My early memories in my youth of my dad was someone who worked hard. Most days started with my sister and I heading off to school and my dad leaving for work around the same time. After school, he'd often be there to catch the end of football practice or whatever we were up to after school. He'd take us home, we'd eat dinner, and then after dinner he'd go upstairs in his loft office and do paperwork getting the next job ready.
Being his son, I did work a lot for the business. I worked mostly part-time from the time I was in junior high all the way through my mid to later 20's while building my coaching business. I got learn a lot about fireplaces obviously, but also about the construction world, and what it means to work with your hands.
Early on, I thought maybe I'd work for the family business and maybe take it over one day. Obviously I went on to do something else, and a lot of people asked me why didn't I stay in the family business. And I think there's two reasons, because it certainly wasn't because it was cool or didn't want to work with my dad.
One, I remember my dad telling me to focus on going to college and to basically don't do what he was doing as it "wasn't the same as back in the day" kind of talk.
And secondly and probably the more realistic reason: I think subconsciously I knew following in my dads footsteps would've been an extremely tall task, not just for me, but for anyone looking to fill his shoes...If you read the book The 48 Laws of Power, Law 41 states, "Avoid Stepping into a Great Man's Shoes." It basically means don't get lost in their shadow by always having to compare yourself to them, instead make your own trail and become your own person. I believe by my dad being so good at what he did his whole life, ultimately led me to find my own thing and allowed me to try and blaze my own trail.
But in getting to work with my dad and learning from him, I did get to capture a lot of awesome lessons as any son would from a guy like my dad. So I feel it's only right to share some of these things with the world. It's not just my duty to learn from these lessons passed down, but to share them with you so that maybe they will have a positive impact on you as well in some capacity.
Lesson 1: Every Day is the Super Bowl
One thing about working for my dad, you had to bring your A-Game every day you showed up for work.
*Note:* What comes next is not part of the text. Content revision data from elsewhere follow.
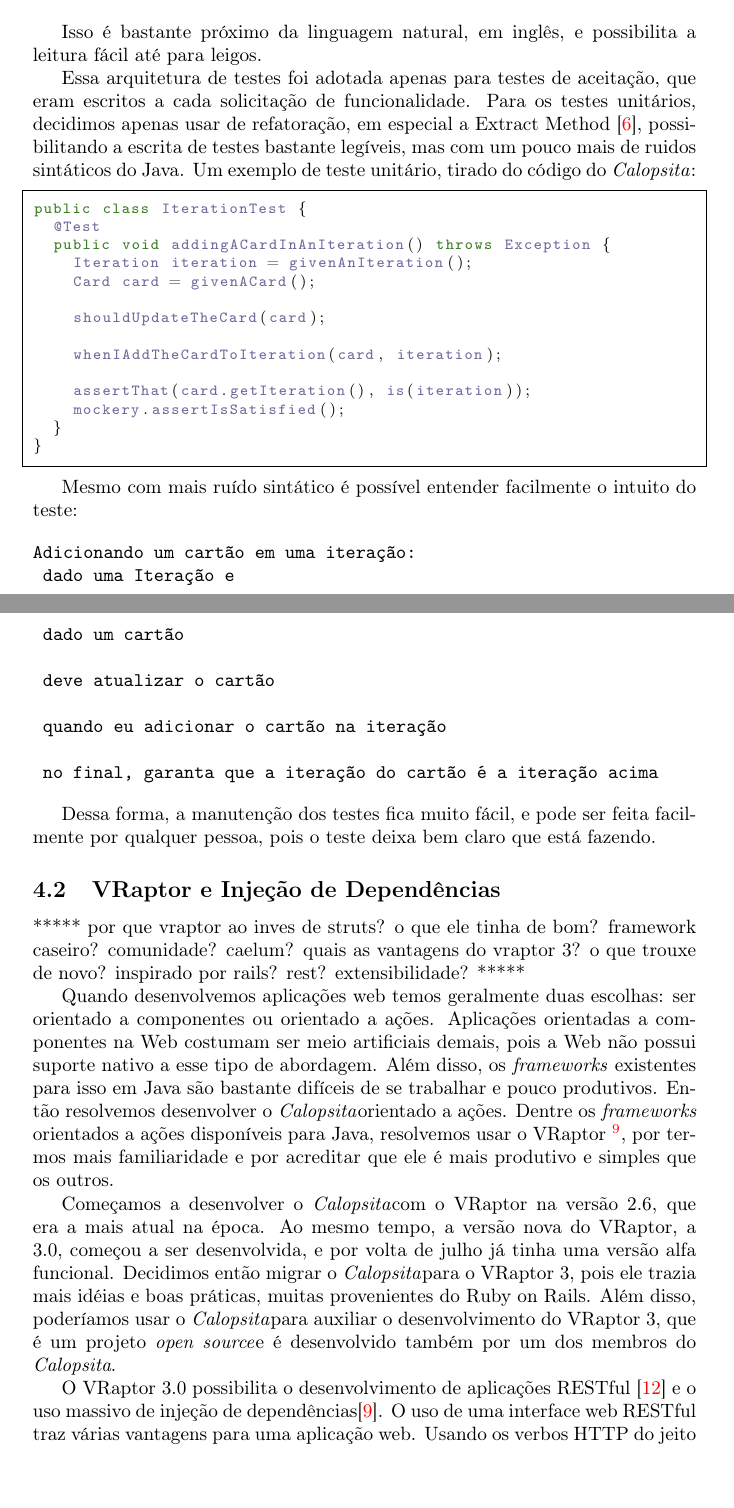
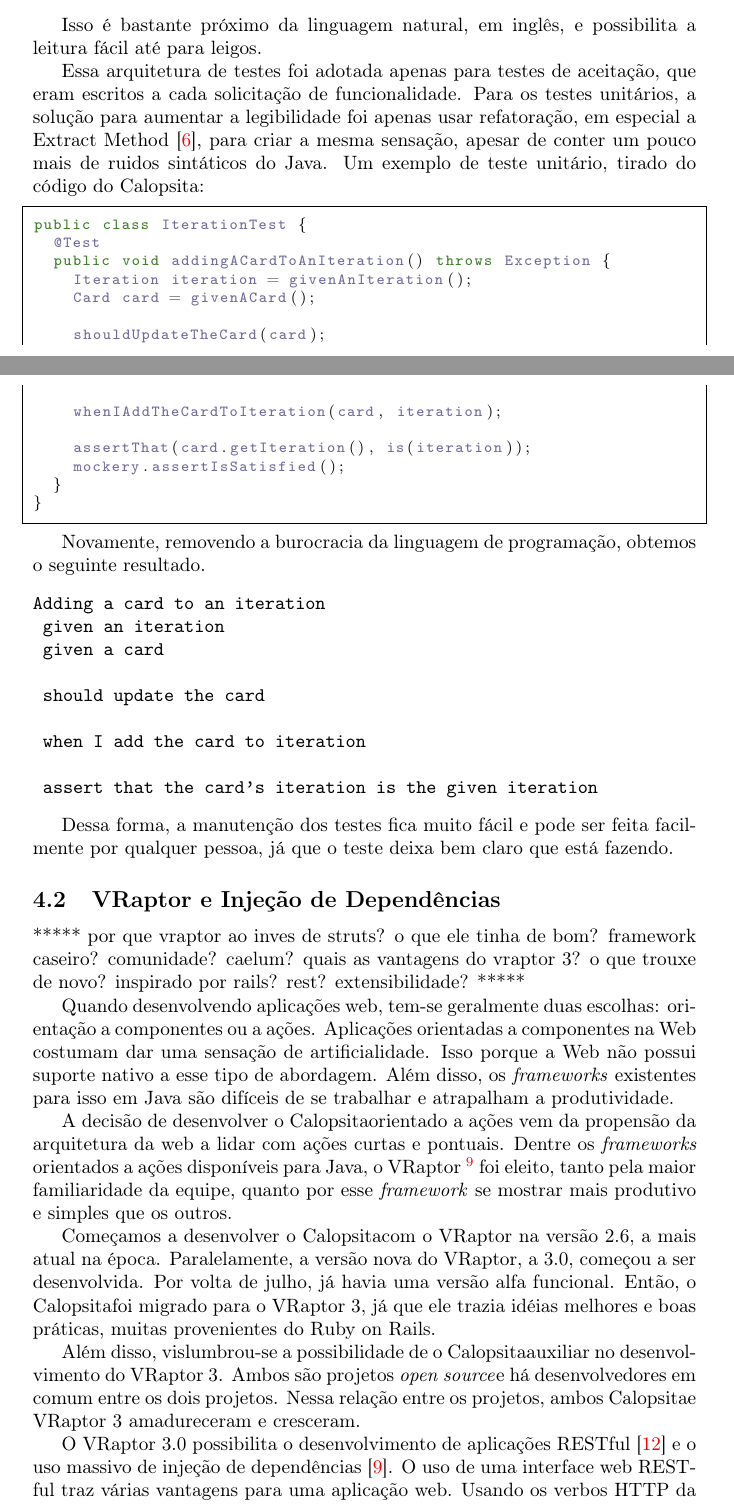
Before and after one commit to caelum/calopsita-monografia, a LaTeX document (monografia.tex, which reads 04-codigo.tex): two parts of pages 10 and 11 of 25, joined at a grey line, cut so that both start at the same text. Compiled offline with pdfLaTeX.

Commit message:
revisando secao de codigo

```diff
--- a/04-codigo.tex
+++ b/04-codigo.tex
@@ -75,12 +86,12 @@
 
 Isso é bastante próximo da linguagem natural, em inglês, e possibilita a leitura fácil até para leigos.
 
-Essa arquitetura de testes foi adotada apenas para testes de aceitação, que eram escritos a cada solicitação de funcionalidade. Para os testes unitários, decidimos apenas usar de refatoração, em especial a Extract Method~\cite{refactoring}, possibilitando a escrita de testes bastante legíveis, mas com um pouco mais de ruidos sintáticos do Java. Um exemplo de teste unitário, tirado do código do \calopsita:
+Essa arquitetura de testes foi adotada apenas para testes de aceitação, que eram escritos a cada solicitação de funcionalidade. Para os testes unitários, a solução para aumentar a legibilidade foi  apenas usar refatoração, em especial a Extract Method~\cite{refactoring}, para criar a mesma sensação, apesar de conter um pouco mais de ruidos sintáticos do Java. Um exemplo de teste unitário, tirado do código do \calopsita:
 
 \begin{lstlisting}
 public class IterationTest {
 	@Test
-	public void addingACardInAnIteration() throws Exception {
+	public void addingACardToAnIteration() throws Exception {
 		Iteration iteration = givenAnIteration();
 		Card card = givenACard();
 
@@ -94,21 +105,21 @@
 }
 \end{lstlisting}
 
-Mesmo com mais ruído sintático é possível entender facilmente o intuito do teste:
+Novamente, removendo a burocracia da linguagem de programação, obtemos o seguinte resultado.
 
 \begin{verbatim}
-Adicionando um cartão em uma iteração:
-	dado uma Iteração e
-	dado um cartão
+Adding a card to an iteration
+	given an iteration
+	given a card
 
-	deve atualizar o cartão
+	should update the card
 
-	quando eu adicionar o cartão na iteração
+	when I add the card to iteration
 
-	no final, garanta que a iteração do cartão é a iteração acima
+	assert that the card's iteration is the given iteration
 \end{verbatim}
 
-Dessa forma, a manutenção dos testes fica muito fácil, e pode ser feita facilmente por qualquer pessoa, pois o teste deixa bem claro que está fazendo.
+Dessa forma, a manutenção dos testes fica muito fácil e pode ser feita facilmente por qualquer pessoa, já que o teste deixa bem claro que está fazendo.
 
 
 \subsection{VRaptor e Injeção de Dependências}
@@ -117,18 +128,13 @@
 por que vraptor ao inves de struts? o que ele tinha de bom? framework caseiro? comunidade? caelum? quais as vantagens do vraptor 3? o que trouxe de novo? inspirado por rails? rest? extensibilidade?
 *****
 
-Quando desenvolvemos aplicações web temos geralmente duas escolhas: ser orientado a componentes ou orientado a ações. Aplicações orientadas a componentes na Web costumam ser meio artificiais demais, pois a Web não possui suporte nativo a esse tipo de abordagem. Além disso, os \textit{frameworks} existentes para isso em Java são bastante difíceis de se trabalhar e pouco produtivos. Então resolvemos desenvolver o \calopsita orientado a ações. Dentre os \textit{frameworks} orientados a ações disponíveis para Java, resolvemos usar o
-VRaptor~\footnote{http://vraptor.caelum.com.br}, por termos mais familiaridade e por acreditar que ele é mais produtivo e simples que os outros.
+Quando desenvolvendo aplicações web, tem-se geralmente duas escolhas: orientação a componentes ou a ações. Aplicações orientadas a componentes na Web costumam dar uma sensação de artificialidade. Isso porque a Web não possui suporte nativo a esse tipo de abordagem. Além disso, os \textit{frameworks} existentes para isso em Java são difíceis de se trabalhar e atrapalham a produtividade.
 
-Começamos a desenvolver o \calopsita com o VRaptor na versão 2.6, que era a mais atual na época.
-Ao mesmo tempo, a versão nova do VRaptor, a 3.0, começou a ser desenvolvida, e por volta de julho já tinha
-uma versão alfa funcional. Decidimos então migrar o \calopsita para o VRaptor 3, pois ele trazia mais idéias
-e boas práticas, muitas provenientes do Ruby on Rails. Além disso, poderíamos usar o \calopsita para auxiliar
-o desenvolvimento do VRaptor 3, que é um projeto \opensource e é desenvolvido também por um dos membros do
-\calopsita.
+A decisão de desenvolver o \calopsita orientado a ações vem da propensão da arquitetura da web a lidar com ações curtas e pontuais. Dentre os \textit{frameworks} orientados a ações disponíveis para Java, o VRaptor~\footnote{http://vraptor.caelum.com.br} foi eleito, tanto pela maior familiaridade da equipe, quanto por esse \textit{framework} se mostrar mais produtivo e simples que os outros.
 
-O VRaptor 3.0 possibilita o desenvolvimento de aplicações RESTful \cite{rest} e o uso massivo de injeção de dependências\cite{di}. O uso de uma interface web RESTful traz várias vantagens para uma aplicação web. Usando os verbos HTTP do jeito certo, você consegue aproveitar a semântica da web para a sua aplicação, além de conseguir aproveitar recursos dos servidores, como caching. Além disso, a aplicação se torna automaticamente um web-service, facilitando a integração com outros sistemas.
+Começamos a desenvolver o \calopsita com o VRaptor na versão 2.6, a mais atual na época. Paralelamente, a versão nova do VRaptor, a 3.0, começou a ser desenvolvida. Por volta de julho, já havia uma versão alfa funcional. Então, o \calopsita foi migrado para o VRaptor 3, já que ele trazia idéias melhores
+e boas práticas, muitas provenientes do Ruby on Rails.
 
-Por volta de julho, o \calopsita foi totalmente migrado para VRaptor 3, deixando o desenvolvimento mais produtivo. Nessa época, o VRaptor ainda não tinha uma versão estável, mas a maneira com o que ele foi feito possibilitava a fácil personalização e resolução dos problemas que existiam nele. A versão final só saiu no começo de outubro, então entre julho e outubro o \calopsita auxiliou no desenvolvimento e teste das versões beta do VRaptor 3.
+Além disso, vislumbrou-se a possibilidade de o \calopsita auxiliar no desenvolvimento do VRaptor 3. Ambos são projetos \opensource e há desenvolvedores em comum entre os dois projetos. Nessa relação entre os projetos, ambos \calopsita e VRaptor 3 amadureceram e cresceram.
 
-Usar injeção de dependências faz com que a aplicação fique naturalmente mais testável e menos acoplada. Isso aliado a Factory Methods\cite{gof}, e o uso de interfaces ao invés de implementações \cite{effective} fez com que as classes do \calopsita ficassem bem testáveis unitariamente, possibilitando uma cobertura por testes de mais de 90\% (que é bem difícil de se conseguir em projetos java). Isso também auxiliou bastante o desenvolvimento da arquitetura em plugins do \calopsita.
+O VRaptor 3.0 possibilita o desenvolvimento de aplicações RESTful~\cite{rest} e o uso massivo de injeção de dependências~\cite{di}. O uso de uma interface web RESTful traz várias vantagens para uma aplicação web. Usando os verbos HTTP da forma recomendada na concepção do protocolo, pode-se aproveitar a semântica da web para uma aplicação. Além disso, o uso do REST permite aproveitar recursos dos servidores, como caching. Também, a aplicação se torna automaticamente um web-service, cada página um recurso, facilitando a integração com outros sistemas.
--- a/monografia.tex
+++ b/monografia.tex
@@ -22,10 +22,10 @@
 
 \newcommand{\opensource}{\textit{open source}}
 \newcommand{\software}{\textit{software}}
-\newcommand{\calopsita}{\textit{Calopsita}}
+\newcommand{\calopsita}{Calopsita}
 
 
-\title{Calopsita: Um sistema gerenciador de projetos que utilizam metodologias ágeis}
+\title{\calopsita: Um sistema gerenciador de projetos que utilizam metodologias ágeis}
 \author{Cauê Haucke Porta Guerra\\Cecilia Fernandes\\Lucas Cavalcanti dos Santos\\ \\Orientador: Prof. Dr. Alfredo Goldman}
 
 \begin{document}
```
Also changed, not shown: 04-codigo.tex (41 more changed lines).
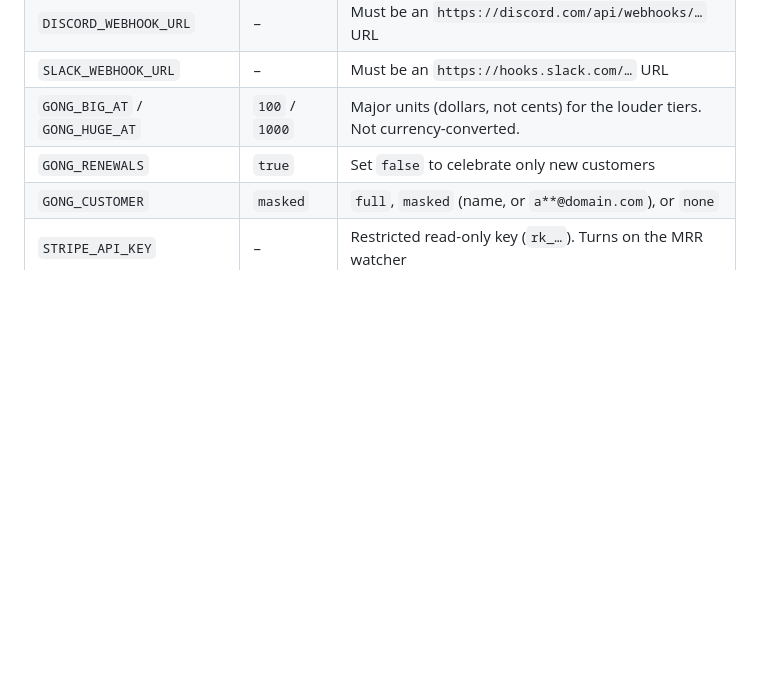
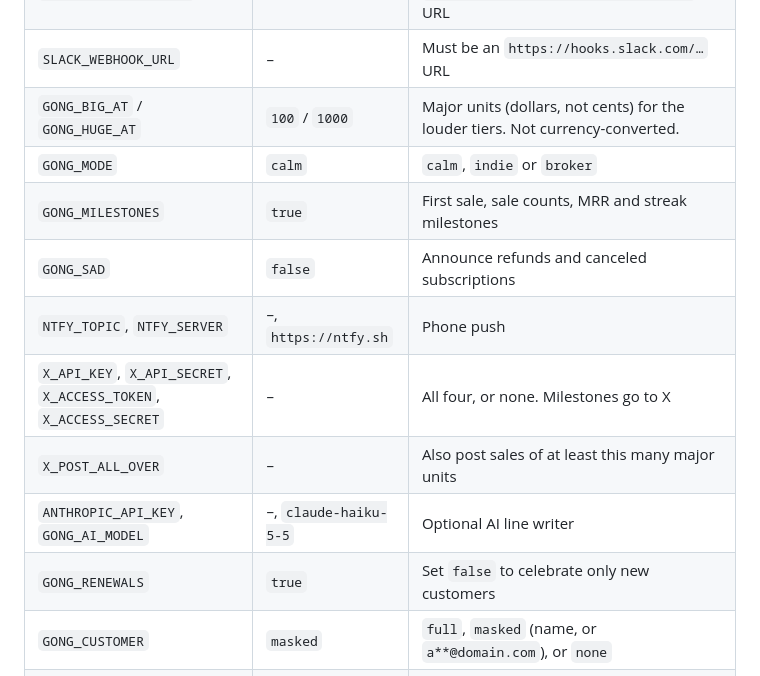
Before and after one commit to VincentShipsIt/mrrgong.dev, a Markdown page: README.md, the part around one of its changes. GitHub-like rendering; blank space fills up the shorter version.

```diff
--- a/README.md
+++ b/README.md
@@ -55,6 +79,13 @@ stripe listen --forward-to localhost:8787/webhook && stripe trigger checkout.ses
 | `DISCORD_WEBHOOK_URL` | – | Must be an `https://discord.com/api/webhooks/…` URL |
 | `SLACK_WEBHOOK_URL` | – | Must be an `https://hooks.slack.com/…` URL |
 | `GONG_BIG_AT` / `GONG_HUGE_AT` | `100` / `1000` | Major units (dollars, not cents) for the louder tiers. Not currency-converted. |
+| `GONG_MODE` | `calm` | `calm`, `indie` or `broker` |
+| `GONG_MILESTONES` | `true` | First sale, sale counts, MRR and streak milestones |
+| `GONG_SAD` | `false` | Announce refunds and canceled subscriptions |
+| `NTFY_TOPIC`, `NTFY_SERVER` | –, `https://ntfy.sh` | Phone push |
+| `X_API_KEY`, `X_API_SECRET`, `X_ACCESS_TOKEN`, `X_ACCESS_SECRET` | – | All four, or none. Milestones go to X |
+| `X_POST_ALL_OVER` | – | Also post sales of at least this many major units |
+| `ANTHROPIC_API_KEY`, `GONG_AI_MODEL` | –, `claude-haiku-5-5` | Optional AI line writer |
 | `GONG_RENEWALS` | `true` | Set `false` to celebrate only new customers |
 | `GONG_CUSTOMER` | `masked` | `full`, `masked` (name, or `a**@domain.com`), or `none` |
 | `STRIPE_API_KEY` | – | Restricted read-only key (`rk_…`). Turns on the MRR watcher |
```
Also changed, not shown: other parts of README.md (+29 -5 lines), docs/gong-page.png (added), 2 other files.
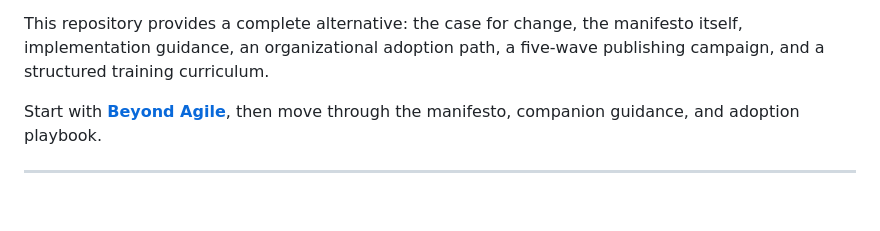
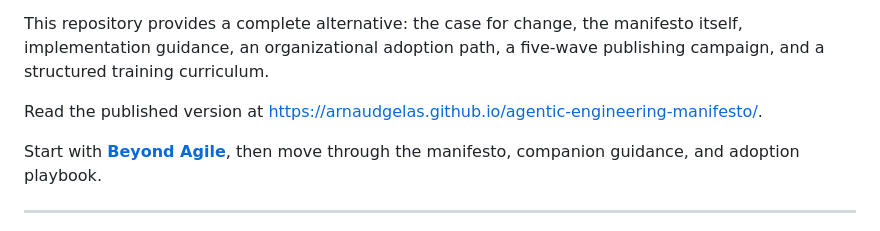
Before and after one commit to arnaudgelas/agentic-engineering-manifesto, a Markdown page: README.md, the part around the change. GitHub-like rendering; blank space fills up the shorter version.

Commit message:
docs: add published version link to README.md
Include a direct link to the published version of the Agentic Engineering Manifesto
to provide an immediate entry point for readers. The documentation is now
accessible at: https://arnaudgelas.github.io/agentic-engineering-manifesto/

```diff
--- a/README.md
+++ b/README.md
@@ -19,6 +19,9 @@ purpose-built engineering discipline, not retrofitted Agile ceremonies.
 This repository provides a complete alternative: the case for change, the
 manifesto itself, implementation guidance, an organizational adoption path, a
 five-wave publishing campaign, and a structured training curriculum.
+
+Read the published version at
+<https://arnaudgelas.github.io/agentic-engineering-manifesto/>.
 
 Start with **[Beyond Agile](beyond_agile.md)**, then move through the manifesto,
 companion guidance, and adoption playbook.
```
It didn't matter how you felt or what you had going on in your life, when you showed up to work, you were expected to do a job. Now that way sound a little insensitive to some, but you were either all in for the day or go home. The job wasn't about you, it was about business, it was about the person who hired you for the job, it was about the people who were going to move in the house and enjoy their fireplace.
Lesson 2: Chase the Work, and the Money will Follow
A lot of the way business is taught and thought of is that you make money decisions first, and then make the work fit into that. I'm not sure, maybe that's why a lot of businesses fail? But my dad and Four Seasons made a great living working their asses off, doing great work, building a great reputation for a long time. All the way to the point people started getting upset when they found out my dad was retiring and they needed him. My dad told me early on when I created my business, to just focus on hustling and getting work and doing good work, if you do that, the money will come.
Lesson 3: Don't Live in the Past
I remember when I was playing football in high school, my dad told me that a lot of people will say high school is the best years of your life. But for him, he felt like life in that moment was the best part of his life. Meaning, life keeps getting better if you let it.
Like I stated earlier, my dad was a big time dirt bike racer and he could have easily hung his hat on that reality and sat around and talked about the good ol' days. And sure, he likes to reflect and talk about the past here and there, but he doesn't live in the past by any means. My dad has always been focused on the present and planning for the future. He's probably at home right now in his office planning out his next hiking trip he's going to take. And he was the same way with work.
When we were on a job, the only job that mattered was the one we were currently on. Once that one ended, the focus became about the next one. Things that happened in the past were cool and fun to talk about, but that's over. The world keeps spinning and it's not spinning time backwards by any means. Today is happening and tomorrow is coming, what does that look like for you?
There were many other lessons I could share, like be sure to step back and look at your work once you're finished, the story of the worm learning its lesson from being shocked, and never live west of where you go to work but I leave you with these 3 lessons that my dad shared that he probably either didn't realize he was sharing or that I wasn't even listening haha!
But all in all, congrats dad! You did it, you didn't just put fireplaces in and put stone up around it, you served people and made their home a better place to live! You earned everything you got, you made an honest living, and I hope one day when the show is over for me, I can say the same thing!
1330 Seaborn Street Suite 3
Mineral Ridge, OH 44440